Top of DATASET RECORDS

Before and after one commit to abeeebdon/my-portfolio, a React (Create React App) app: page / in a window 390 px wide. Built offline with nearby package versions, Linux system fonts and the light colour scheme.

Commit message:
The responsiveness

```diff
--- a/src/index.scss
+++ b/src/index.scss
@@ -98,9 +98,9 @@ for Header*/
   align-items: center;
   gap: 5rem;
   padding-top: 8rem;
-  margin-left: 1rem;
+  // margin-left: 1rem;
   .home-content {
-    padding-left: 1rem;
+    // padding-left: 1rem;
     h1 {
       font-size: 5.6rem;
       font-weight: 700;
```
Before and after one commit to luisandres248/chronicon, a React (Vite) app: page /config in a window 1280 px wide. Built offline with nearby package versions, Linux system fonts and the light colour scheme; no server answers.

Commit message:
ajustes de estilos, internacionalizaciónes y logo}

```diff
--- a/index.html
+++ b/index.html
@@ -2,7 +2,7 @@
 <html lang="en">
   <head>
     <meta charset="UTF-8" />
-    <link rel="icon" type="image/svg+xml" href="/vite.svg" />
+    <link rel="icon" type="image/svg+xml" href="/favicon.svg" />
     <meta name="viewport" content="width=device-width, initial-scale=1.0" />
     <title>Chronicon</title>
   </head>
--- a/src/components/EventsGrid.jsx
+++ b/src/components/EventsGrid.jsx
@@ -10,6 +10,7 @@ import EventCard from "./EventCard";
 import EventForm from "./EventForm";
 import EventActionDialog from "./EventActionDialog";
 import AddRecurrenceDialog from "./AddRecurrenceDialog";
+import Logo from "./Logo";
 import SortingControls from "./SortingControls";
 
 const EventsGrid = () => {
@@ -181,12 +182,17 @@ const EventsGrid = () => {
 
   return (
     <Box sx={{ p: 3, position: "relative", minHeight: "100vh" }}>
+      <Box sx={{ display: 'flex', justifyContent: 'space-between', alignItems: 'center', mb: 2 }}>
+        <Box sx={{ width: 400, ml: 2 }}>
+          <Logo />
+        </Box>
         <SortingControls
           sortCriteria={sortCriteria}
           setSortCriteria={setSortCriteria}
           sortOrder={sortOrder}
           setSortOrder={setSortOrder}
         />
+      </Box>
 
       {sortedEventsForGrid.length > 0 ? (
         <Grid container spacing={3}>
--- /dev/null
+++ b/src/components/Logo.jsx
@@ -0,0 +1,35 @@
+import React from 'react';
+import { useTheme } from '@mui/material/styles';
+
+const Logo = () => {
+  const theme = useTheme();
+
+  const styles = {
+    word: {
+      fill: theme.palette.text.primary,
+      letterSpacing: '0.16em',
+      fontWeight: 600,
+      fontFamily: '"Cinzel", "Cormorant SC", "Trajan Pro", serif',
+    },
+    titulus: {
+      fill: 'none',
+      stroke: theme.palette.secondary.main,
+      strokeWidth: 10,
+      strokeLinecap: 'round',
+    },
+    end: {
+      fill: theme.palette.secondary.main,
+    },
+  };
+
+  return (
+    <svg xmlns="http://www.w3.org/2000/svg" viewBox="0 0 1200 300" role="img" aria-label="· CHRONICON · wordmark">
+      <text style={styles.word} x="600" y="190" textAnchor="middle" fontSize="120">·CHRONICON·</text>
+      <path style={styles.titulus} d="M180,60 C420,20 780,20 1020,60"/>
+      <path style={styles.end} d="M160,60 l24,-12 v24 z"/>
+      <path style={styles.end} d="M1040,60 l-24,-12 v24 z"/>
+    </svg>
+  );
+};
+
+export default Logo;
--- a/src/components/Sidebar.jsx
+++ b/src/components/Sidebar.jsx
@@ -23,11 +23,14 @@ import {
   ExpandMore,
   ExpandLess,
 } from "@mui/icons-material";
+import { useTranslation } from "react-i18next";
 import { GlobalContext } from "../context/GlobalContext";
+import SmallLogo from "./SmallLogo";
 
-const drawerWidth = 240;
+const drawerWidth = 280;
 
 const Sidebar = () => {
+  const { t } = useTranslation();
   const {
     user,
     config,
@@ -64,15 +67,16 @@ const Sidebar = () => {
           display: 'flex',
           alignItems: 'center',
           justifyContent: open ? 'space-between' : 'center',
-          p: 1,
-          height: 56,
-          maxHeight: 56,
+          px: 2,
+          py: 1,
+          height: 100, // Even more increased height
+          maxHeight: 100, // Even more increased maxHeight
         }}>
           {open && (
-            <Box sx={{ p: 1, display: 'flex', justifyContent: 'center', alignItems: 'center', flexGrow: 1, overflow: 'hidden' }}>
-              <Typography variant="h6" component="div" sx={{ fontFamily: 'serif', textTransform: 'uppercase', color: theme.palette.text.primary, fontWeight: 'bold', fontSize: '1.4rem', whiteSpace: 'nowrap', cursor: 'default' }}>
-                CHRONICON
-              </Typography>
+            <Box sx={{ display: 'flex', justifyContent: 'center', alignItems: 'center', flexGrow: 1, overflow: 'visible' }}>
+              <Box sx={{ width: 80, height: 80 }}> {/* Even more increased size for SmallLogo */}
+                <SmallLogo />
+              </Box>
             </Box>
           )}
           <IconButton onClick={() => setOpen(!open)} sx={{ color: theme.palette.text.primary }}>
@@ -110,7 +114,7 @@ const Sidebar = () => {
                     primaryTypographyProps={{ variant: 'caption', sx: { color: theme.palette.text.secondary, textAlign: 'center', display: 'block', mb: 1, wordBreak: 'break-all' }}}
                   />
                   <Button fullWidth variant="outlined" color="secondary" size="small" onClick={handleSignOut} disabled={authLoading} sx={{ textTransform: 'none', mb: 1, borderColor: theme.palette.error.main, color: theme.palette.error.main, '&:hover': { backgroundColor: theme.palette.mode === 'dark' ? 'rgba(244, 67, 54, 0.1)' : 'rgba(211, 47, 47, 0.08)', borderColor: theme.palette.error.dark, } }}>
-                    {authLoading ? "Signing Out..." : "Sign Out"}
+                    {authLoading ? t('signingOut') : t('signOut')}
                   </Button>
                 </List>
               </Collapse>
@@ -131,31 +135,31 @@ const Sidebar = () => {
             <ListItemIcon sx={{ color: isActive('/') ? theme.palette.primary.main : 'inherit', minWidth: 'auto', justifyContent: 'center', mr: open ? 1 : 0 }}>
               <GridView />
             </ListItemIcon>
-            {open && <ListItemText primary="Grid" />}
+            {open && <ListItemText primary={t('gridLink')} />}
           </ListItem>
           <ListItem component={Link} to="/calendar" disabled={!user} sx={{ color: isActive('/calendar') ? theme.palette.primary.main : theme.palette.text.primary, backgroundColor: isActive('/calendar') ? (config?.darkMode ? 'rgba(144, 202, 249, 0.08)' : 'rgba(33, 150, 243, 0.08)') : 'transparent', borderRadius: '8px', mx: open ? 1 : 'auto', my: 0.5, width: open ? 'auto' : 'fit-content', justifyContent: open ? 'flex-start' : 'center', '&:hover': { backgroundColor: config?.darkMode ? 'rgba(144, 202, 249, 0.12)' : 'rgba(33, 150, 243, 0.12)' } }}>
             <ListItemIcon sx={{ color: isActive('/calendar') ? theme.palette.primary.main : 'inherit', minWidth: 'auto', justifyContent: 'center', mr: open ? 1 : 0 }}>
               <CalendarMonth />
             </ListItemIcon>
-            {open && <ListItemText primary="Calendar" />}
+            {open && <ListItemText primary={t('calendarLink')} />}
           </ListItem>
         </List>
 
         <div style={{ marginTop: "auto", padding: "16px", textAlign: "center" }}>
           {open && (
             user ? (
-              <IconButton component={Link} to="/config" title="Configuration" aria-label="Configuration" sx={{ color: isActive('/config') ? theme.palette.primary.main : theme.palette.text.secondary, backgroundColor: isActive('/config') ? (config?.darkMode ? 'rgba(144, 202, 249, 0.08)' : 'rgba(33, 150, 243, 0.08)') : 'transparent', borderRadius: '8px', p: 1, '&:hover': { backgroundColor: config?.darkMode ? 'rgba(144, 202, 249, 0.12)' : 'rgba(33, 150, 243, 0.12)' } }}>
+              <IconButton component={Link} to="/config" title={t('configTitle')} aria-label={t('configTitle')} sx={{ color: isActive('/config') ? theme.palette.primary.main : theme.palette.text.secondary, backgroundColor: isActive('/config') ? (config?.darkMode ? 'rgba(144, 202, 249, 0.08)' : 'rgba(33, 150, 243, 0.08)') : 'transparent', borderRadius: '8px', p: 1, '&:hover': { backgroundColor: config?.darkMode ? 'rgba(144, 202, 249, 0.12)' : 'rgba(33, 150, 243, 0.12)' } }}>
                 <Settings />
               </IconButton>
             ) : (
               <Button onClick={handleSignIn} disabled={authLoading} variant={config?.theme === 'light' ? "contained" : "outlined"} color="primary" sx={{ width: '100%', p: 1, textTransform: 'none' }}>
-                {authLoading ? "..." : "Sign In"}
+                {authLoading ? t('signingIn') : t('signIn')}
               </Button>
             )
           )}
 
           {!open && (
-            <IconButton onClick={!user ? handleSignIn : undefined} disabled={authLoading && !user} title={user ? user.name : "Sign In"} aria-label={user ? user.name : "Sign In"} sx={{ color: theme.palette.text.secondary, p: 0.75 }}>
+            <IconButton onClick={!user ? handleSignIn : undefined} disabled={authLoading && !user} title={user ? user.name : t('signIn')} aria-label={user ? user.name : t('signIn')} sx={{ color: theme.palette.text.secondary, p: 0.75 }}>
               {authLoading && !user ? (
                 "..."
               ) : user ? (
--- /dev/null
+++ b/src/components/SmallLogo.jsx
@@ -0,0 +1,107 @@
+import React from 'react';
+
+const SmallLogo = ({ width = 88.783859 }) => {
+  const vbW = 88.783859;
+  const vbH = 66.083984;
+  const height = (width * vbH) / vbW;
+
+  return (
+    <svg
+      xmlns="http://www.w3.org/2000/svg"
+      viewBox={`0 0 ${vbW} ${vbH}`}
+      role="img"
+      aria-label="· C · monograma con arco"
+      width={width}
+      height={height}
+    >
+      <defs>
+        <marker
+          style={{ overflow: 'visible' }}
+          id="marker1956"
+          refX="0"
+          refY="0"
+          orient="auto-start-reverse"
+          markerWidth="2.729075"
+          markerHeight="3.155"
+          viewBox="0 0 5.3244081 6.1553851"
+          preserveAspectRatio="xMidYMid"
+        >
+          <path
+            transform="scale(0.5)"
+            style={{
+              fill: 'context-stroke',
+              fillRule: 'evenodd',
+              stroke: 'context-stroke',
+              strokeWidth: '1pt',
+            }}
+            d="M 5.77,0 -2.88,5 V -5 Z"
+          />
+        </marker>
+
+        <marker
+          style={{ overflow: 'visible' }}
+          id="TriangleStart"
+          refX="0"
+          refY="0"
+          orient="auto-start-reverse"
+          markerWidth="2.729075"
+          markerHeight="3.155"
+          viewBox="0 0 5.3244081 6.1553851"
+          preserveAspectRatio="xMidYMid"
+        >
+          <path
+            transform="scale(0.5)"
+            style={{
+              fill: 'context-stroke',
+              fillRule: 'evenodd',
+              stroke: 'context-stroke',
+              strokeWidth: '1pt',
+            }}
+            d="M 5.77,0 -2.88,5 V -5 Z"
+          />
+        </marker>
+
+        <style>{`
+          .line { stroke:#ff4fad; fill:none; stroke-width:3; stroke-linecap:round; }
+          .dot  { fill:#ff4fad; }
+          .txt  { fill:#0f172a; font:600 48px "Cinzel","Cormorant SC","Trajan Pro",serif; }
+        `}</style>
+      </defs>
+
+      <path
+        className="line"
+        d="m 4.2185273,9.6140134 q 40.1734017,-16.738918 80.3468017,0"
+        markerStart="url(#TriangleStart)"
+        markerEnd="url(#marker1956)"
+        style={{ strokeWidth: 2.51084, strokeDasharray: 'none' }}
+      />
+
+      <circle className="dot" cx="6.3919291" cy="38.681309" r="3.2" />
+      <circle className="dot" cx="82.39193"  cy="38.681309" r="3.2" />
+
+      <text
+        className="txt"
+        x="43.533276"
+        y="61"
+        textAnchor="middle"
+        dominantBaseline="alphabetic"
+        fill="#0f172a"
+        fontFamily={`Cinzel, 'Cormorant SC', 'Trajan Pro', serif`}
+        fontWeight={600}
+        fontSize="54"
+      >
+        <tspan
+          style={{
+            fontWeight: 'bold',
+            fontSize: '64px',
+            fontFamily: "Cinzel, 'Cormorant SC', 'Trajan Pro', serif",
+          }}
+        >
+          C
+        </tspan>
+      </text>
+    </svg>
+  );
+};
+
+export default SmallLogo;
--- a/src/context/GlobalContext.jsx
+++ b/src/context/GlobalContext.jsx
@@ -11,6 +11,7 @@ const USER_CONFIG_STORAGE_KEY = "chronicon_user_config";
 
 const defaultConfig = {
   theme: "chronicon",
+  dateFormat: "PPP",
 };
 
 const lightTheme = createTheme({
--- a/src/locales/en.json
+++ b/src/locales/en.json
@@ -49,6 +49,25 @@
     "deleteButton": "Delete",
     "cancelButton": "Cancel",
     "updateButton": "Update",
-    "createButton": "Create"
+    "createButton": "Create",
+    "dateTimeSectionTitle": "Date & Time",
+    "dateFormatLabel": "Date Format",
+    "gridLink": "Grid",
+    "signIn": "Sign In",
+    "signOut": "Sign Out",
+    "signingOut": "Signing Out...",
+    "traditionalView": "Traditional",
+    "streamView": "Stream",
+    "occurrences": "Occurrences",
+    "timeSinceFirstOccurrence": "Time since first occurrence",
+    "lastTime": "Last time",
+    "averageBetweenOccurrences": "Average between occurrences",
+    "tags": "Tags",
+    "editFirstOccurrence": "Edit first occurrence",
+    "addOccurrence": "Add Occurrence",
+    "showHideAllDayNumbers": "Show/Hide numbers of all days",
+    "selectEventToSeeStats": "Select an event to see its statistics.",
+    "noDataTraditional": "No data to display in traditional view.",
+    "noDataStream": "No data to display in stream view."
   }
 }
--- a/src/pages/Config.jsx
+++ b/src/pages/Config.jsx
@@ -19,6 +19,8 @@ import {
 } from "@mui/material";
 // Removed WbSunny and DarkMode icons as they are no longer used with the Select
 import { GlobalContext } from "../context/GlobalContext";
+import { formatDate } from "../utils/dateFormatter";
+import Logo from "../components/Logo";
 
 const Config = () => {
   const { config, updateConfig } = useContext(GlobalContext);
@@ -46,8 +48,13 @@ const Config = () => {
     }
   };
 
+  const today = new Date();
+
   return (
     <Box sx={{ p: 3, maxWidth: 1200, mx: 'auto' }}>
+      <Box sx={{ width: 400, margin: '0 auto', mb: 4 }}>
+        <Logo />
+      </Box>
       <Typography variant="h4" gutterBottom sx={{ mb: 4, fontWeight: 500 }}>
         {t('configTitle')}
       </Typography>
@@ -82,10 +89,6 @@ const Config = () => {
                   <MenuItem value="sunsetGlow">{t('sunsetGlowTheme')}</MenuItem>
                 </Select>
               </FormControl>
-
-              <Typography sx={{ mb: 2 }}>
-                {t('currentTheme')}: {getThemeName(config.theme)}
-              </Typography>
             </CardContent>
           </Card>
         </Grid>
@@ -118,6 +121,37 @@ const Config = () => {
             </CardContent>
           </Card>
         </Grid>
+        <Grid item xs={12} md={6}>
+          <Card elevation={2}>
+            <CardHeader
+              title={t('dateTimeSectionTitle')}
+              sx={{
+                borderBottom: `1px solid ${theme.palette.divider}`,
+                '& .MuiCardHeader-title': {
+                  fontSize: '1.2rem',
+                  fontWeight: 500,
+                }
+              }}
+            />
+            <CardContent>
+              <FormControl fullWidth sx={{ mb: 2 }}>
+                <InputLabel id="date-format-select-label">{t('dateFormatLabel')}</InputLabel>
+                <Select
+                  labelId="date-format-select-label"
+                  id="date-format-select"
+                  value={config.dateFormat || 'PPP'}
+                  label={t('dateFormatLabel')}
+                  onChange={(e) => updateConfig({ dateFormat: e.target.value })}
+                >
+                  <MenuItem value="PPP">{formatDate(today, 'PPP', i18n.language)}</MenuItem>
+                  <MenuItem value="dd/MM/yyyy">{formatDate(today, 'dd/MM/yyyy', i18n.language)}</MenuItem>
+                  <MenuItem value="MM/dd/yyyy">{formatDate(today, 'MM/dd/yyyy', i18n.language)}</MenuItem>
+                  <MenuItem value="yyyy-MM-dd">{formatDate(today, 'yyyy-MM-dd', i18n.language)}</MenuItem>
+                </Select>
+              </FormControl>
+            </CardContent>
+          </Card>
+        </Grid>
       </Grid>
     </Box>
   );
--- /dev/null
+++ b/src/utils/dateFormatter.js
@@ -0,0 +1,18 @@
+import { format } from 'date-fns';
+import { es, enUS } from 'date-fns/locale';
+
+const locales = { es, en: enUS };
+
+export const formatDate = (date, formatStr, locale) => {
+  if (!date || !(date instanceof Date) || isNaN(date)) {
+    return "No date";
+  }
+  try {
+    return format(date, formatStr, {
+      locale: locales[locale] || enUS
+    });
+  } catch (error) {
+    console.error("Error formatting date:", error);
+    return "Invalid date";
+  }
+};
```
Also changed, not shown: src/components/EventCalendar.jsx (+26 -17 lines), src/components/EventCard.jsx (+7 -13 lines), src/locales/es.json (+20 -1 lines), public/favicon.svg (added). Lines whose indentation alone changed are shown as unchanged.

Bottom of DATASET RECORDS

YOUR INSTRUCTIONS → Scan the entries above for the word "locales", then copy every line in which it occurs.

PROBLEM SOLUTION →
--- a/src/locales/en.json
+++ b/src/locales/en.json
+const locales = { es, en: enUS };
+      locale: locales[locale] || enUS
Also changed, not shown: src/components/EventCalendar.jsx (+26 -17 lines), src/components/EventCard.jsx (+7 -13 lines), src/locales/es.json (+20 -1 lines), public/favicon.svg (added). Lines whose indentation alone changed are shown as unchanged.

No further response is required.